[WHAT IS NEEDED]
Among the records below, find each line bearing the word "owner" and copy it.

[RECORDS SHOWN]

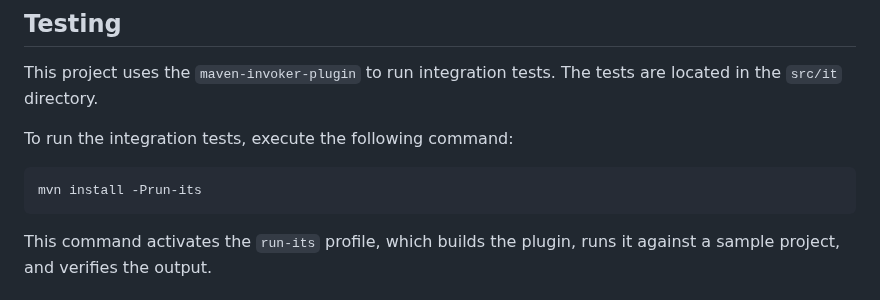
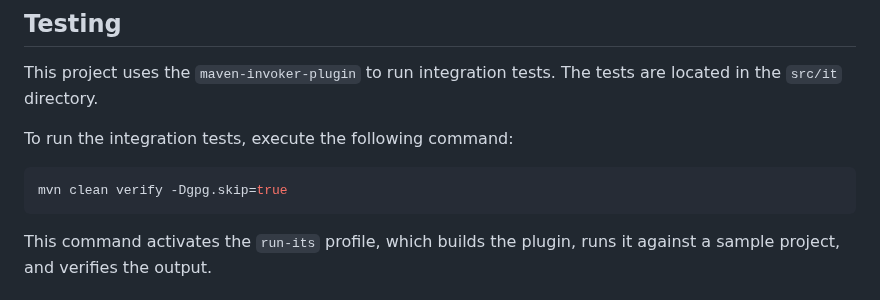
Before and after one commit to Jona5/ref-count-maven-plugin, a Markdown page: README.md, the part around the change. Rendered like a GitHub page.

Commit message:
fix example command for tests in the README.md

````diff
--- a/README.md
+++ b/README.md
@@ -70,7 +70,7 @@ This project uses the `maven-invoker-plugin` to run integration tests. The tests
 To run the integration tests, execute the following command:
 
 ```bash
-mvn install -Prun-its
+mvn clean verify -Dgpg.skip=true
 ```
 
 This command activates the `run-its` profile, which builds the plugin, runs it against a sample project, and verifies the output.
````
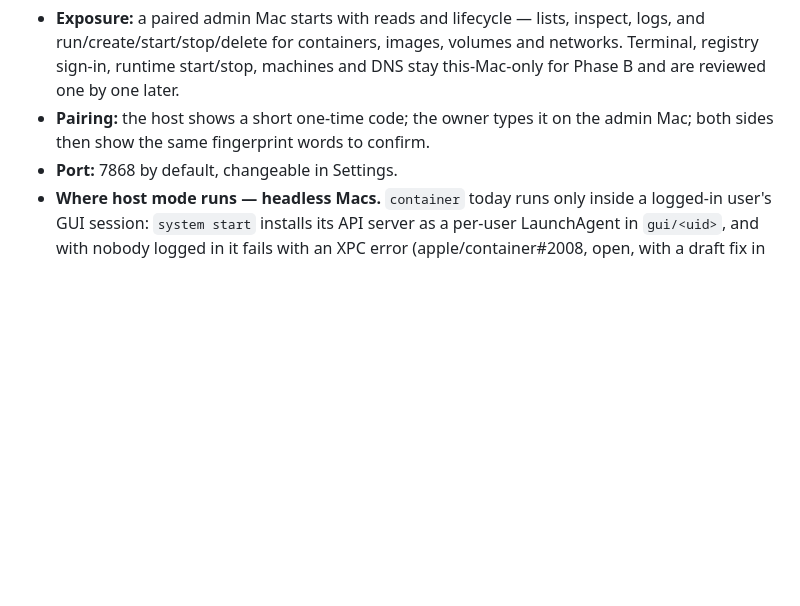
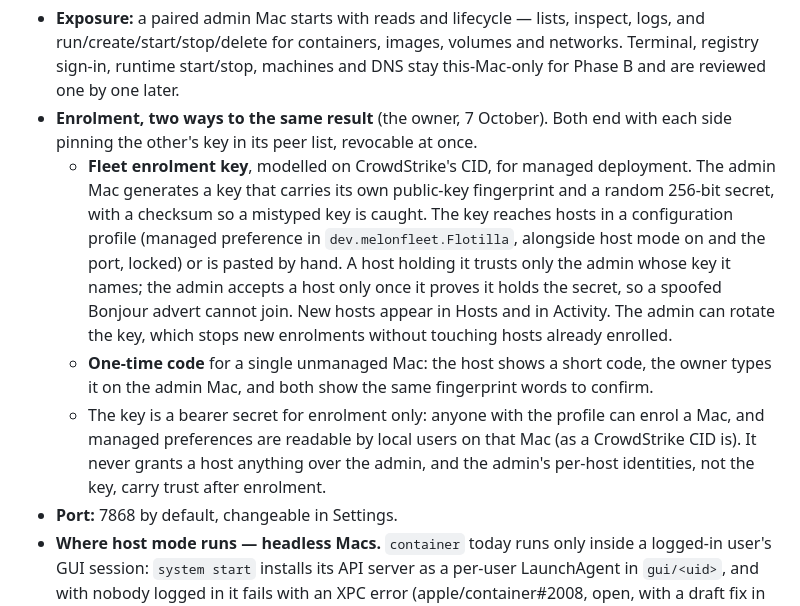
Before and after one commit to melonfleet/flotilla, a Markdown page: PLAN.md, the part around the change. Drawn GitHub-style; blank space fills up the shorter version.

Commit message:
PLAN.md: fleet enrolment key (CID-style) beside one-time-code pairing
Co-Authored-By: Claude Opus 5.5 <noreply@anthropic.com>

```diff
--- a/PLAN.md
+++ b/PLAN.md
@@ -270,8 +270,26 @@ Decided with the owner (7 October):
   volumes and networks. Terminal, registry sign-in, runtime start/stop,
   machines and DNS stay this-Mac-only for Phase B and are reviewed one by one
   later.
-- **Pairing:** the host shows a short one-time code; the owner types it on the
-  admin Mac; both sides then show the same fingerprint words to confirm.
+- **Enrolment, two ways to the same result** (the owner, 7 October). Both end
+  with each side pinning the other's key in its peer list, revocable at once.
+  - **Fleet enrolment key**, modelled on CrowdStrike's CID, for managed
+    deployment. The admin Mac generates a key that carries its own public-key
+    fingerprint and a random 256-bit secret, with a checksum so a mistyped key
+    is caught. The key reaches hosts in a configuration profile (managed
+    preference in `dev.melonfleet.Flotilla`, alongside host mode on and the
+    port, locked) or is pasted by hand. A host holding it trusts only the admin
+    whose key it names; the admin accepts a host only once it proves it holds
+    the secret, so a spoofed Bonjour advert cannot join. New hosts appear in
+    Hosts and in Activity. The admin can rotate the key, which stops new
+    enrolments without touching hosts already enrolled.
+  - **One-time code** for a single unmanaged Mac: the host shows a short code,
+    the owner types it on the admin Mac, and both show the same fingerprint
+    words to confirm.
+  - The key is a bearer secret for enrolment only: anyone with the profile can
+    enrol a Mac, and managed preferences are readable by local users on that
+    Mac (as a CrowdStrike CID is). It never grants a host anything over the
+    admin, and the admin's per-host identities, not the key, carry trust after
+    enrolment.
 - **Port:** 7868 by default, changeable in Settings.
 - **Where host mode runs — headless Macs.** `container` today runs only inside
   a logged-in user's GUI session: `system start` installs its API server as a
```
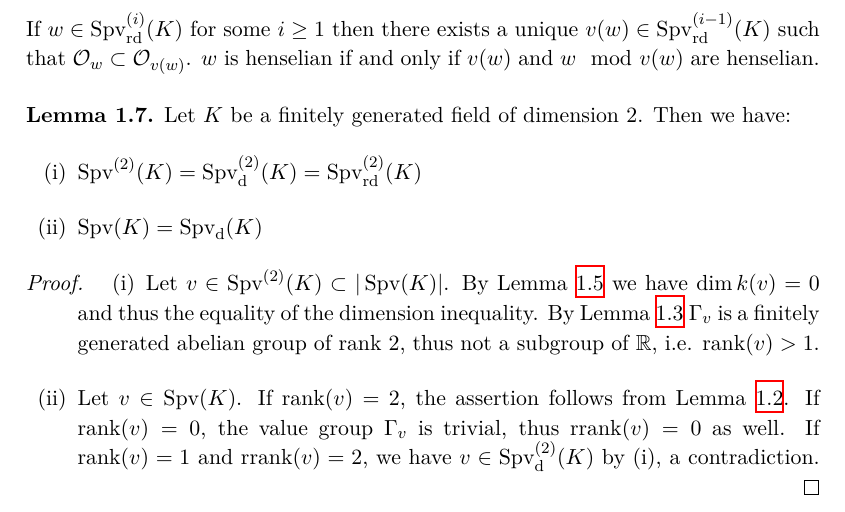
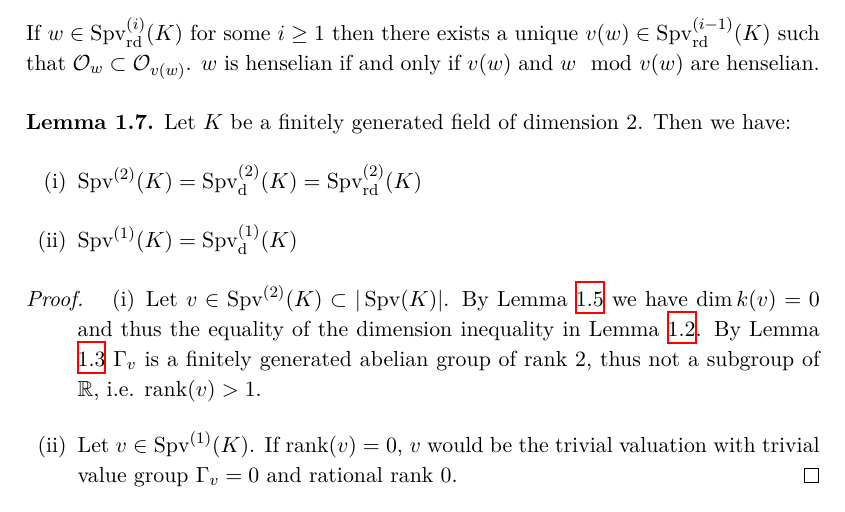
Before and after one commit to yishn/Uni, a LaTeX thesis (Master Thesis/thesis.tex, which reads Master Thesis/synopsis.tex): part of page 10 of 28, cut so that both start at the same text. Compiled offline with XeLaTeX.

Commit message:
Better helper lemma

```diff
--- a/Master Thesis/synopsis.tex
+++ b/Master Thesis/synopsis.tex
@@ -70,14 +70,14 @@ If $w\in\operatorname{Spv}_\text{rd}^{(i)}(K)$ for some $i\geq 1$ then there exi
 Let $K$ be a finitely generated field of dimension $2$. Then we have:
 \begin{enumerate}[(i)]
 \item $\operatorname{Spv}^{(2)}(K) = \operatorname{Spv}^{(2)}_\text{d}(K) = \operatorname{Spv}^{(2)}_\text{rd}(K)$
-\item $\operatorname{Spv}(K) = \operatorname{Spv}_\text{d}(K)$
+\item $\operatorname{Spv}^{(1)}(K) = \operatorname{Spv}^{(1)}_\text{d}(K)$
 \end{enumerate}
 \end{lemma}
 
 \begin{proof}
 \begin{enumerate}[(i)]
-\item Let $v\in\operatorname{Spv}^{(2)}(K)\subset |\operatorname{Spv}(K)|$. By Lemma \ref{2.2-prepre} we have $\dim k(v) = 0$ and thus the equality of the dimension inequality. By Lemma \ref{dimension-equality} $\Gamma_v$ is a finitely generated abelian group of rank $2$, thus not a subgroup of $\mathbb{R}$, i.e. $\operatorname{rank}(v)> 1$.
-\item Let $v\in\operatorname{Spv}(K)$. If $\operatorname{rank}(v) = 2$, the assertion follows from Lemma \ref{rank-dimension-inequality}. If $\operatorname{rank}(v) = 0$, the value group $\Gamma_v$ is trivial, thus $\operatorname{rrank}(v) = 0$ as well. If $\operatorname{rank}(v) = 1$ and $\operatorname{rrank}(v) = 2$, we have $v\in\operatorname{Spv}^{(2)}_\text{d}(K)$ by (i), a contradiction. \qedhere
+\item Let $v\in\operatorname{Spv}^{(2)}(K)\subset |\operatorname{Spv}(K)|$. By Lemma \ref{2.2-prepre} we have $\dim k(v) = 0$ and thus the equality of the dimension inequality in Lemma \ref{rank-dimension-inequality}. By Lemma \ref{dimension-equality} $\Gamma_v$ is a finitely generated abelian group of rank $2$, thus not a subgroup of $\mathbb{R}$, i.e. $\operatorname{rank}(v)> 1$.
+\item Let $v\in\operatorname{Spv}^{(1)}(K)$. If $\operatorname{rank}(v) = 0$, $v$ would be the trivial valuation with trivial value group $\Gamma_v = 0$ and rational rank $0$. \qedhere
 \end{enumerate}
 \end{proof}
 
```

[ANSWER FOR THE TASK]
@@ -270,8 +270,26 @@ Decided with the owner (7 October):
-- **Pairing:** the host shows a short one-time code; the owner types it on the
+- **Enrolment, two ways to the same result** (the owner, 7 October). Both end
+    the owner types it on the admin Mac, and both show the same fingerprint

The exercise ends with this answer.